Another thing about Edith’s milk drinking, she was incredibly slow. She would ferociously suck away but hardly drink anything. Set her down on the ground and she would quit. Try to leave and she would make her goat bleating cries “Baaaaa! (Don’t leave me, I’m just a baby, hold me! You should feel guilty!) She was very good at that.
A couple of weeks have passed and Edith has settled right in. She’s drinking well and is everyone’s friend. Edith is no longer allowed in the house however since she was caught grazing on the kitchen table.
Fox News? No foxes since last month. The yard chickens that I was so worried about are all still there and the thousand plus broilers I started from day old chicks have grown up free from predation.

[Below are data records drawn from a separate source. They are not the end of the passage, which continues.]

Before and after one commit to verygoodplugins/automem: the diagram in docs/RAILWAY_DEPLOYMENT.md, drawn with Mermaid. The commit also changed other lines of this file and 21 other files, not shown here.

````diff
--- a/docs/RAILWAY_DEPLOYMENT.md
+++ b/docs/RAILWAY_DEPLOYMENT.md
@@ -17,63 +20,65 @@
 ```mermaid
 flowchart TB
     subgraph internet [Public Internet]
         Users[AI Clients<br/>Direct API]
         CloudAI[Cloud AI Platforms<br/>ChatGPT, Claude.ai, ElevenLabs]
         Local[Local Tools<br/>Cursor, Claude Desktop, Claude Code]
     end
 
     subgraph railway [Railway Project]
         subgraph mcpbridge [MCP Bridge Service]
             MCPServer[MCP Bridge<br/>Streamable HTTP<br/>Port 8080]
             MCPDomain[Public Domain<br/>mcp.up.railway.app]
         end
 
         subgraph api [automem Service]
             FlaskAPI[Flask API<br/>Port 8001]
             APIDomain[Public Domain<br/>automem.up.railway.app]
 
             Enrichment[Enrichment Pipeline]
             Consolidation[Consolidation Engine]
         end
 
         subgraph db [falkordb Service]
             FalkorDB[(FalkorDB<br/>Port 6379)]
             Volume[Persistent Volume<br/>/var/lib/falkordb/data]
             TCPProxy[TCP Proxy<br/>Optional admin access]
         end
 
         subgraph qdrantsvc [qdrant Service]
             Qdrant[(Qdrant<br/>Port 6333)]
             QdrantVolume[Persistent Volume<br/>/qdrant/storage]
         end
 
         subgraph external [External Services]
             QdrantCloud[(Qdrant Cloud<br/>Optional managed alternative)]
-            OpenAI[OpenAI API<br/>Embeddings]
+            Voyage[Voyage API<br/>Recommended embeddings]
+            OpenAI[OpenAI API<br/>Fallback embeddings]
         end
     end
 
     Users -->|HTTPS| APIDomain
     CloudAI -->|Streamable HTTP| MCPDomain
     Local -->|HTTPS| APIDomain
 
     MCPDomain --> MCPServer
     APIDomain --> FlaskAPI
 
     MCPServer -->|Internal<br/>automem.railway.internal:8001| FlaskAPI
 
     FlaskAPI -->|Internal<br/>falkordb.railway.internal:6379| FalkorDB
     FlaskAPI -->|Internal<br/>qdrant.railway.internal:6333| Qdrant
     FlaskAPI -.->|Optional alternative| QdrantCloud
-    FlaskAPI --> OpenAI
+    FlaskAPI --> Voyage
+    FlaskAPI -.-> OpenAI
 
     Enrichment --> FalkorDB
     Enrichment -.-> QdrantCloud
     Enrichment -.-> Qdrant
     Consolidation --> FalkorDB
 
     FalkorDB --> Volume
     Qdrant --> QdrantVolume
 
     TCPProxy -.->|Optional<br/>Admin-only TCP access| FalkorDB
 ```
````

It’s taken approximately 622 buckets of grain (18,660 pounds) and 51,000 square feet of pasture to grow the 1037 chickens that have now moved to an elevated state of consciousness. Hope they had a good life. They were “surplus” chickens who lives would have ended at day one had someone not taken them.
I was around 800 km away from the farm when I got the call from home. “There’s a small cow that looks like she’s trying to have a calf, there’s feet sticking out”.
In the spring time our cattle herd is divided into two groups: the cows and heifers who are pregnant and those that are not. The vet helps us make that decision by “preg testing” in the fall. The pregnant ones get moved close to the house where we can check them regularly and the rest go out to pasture. The small cow trying to have the baby was with the group which was not pregnant, a now obvious mistake.
“Get her in the corral! Call the vet!” was my long distance advice. The result of the doctor’s handy work was a C section and “Tiny Tim” was born alive but stunted. The mother had no milk or interest in her new baby so Tim was moved to the house. It was touch and go for the first couple of weeks but now Tim has the distinction of being of being our new yard pet and also the buddy of Edith the goat.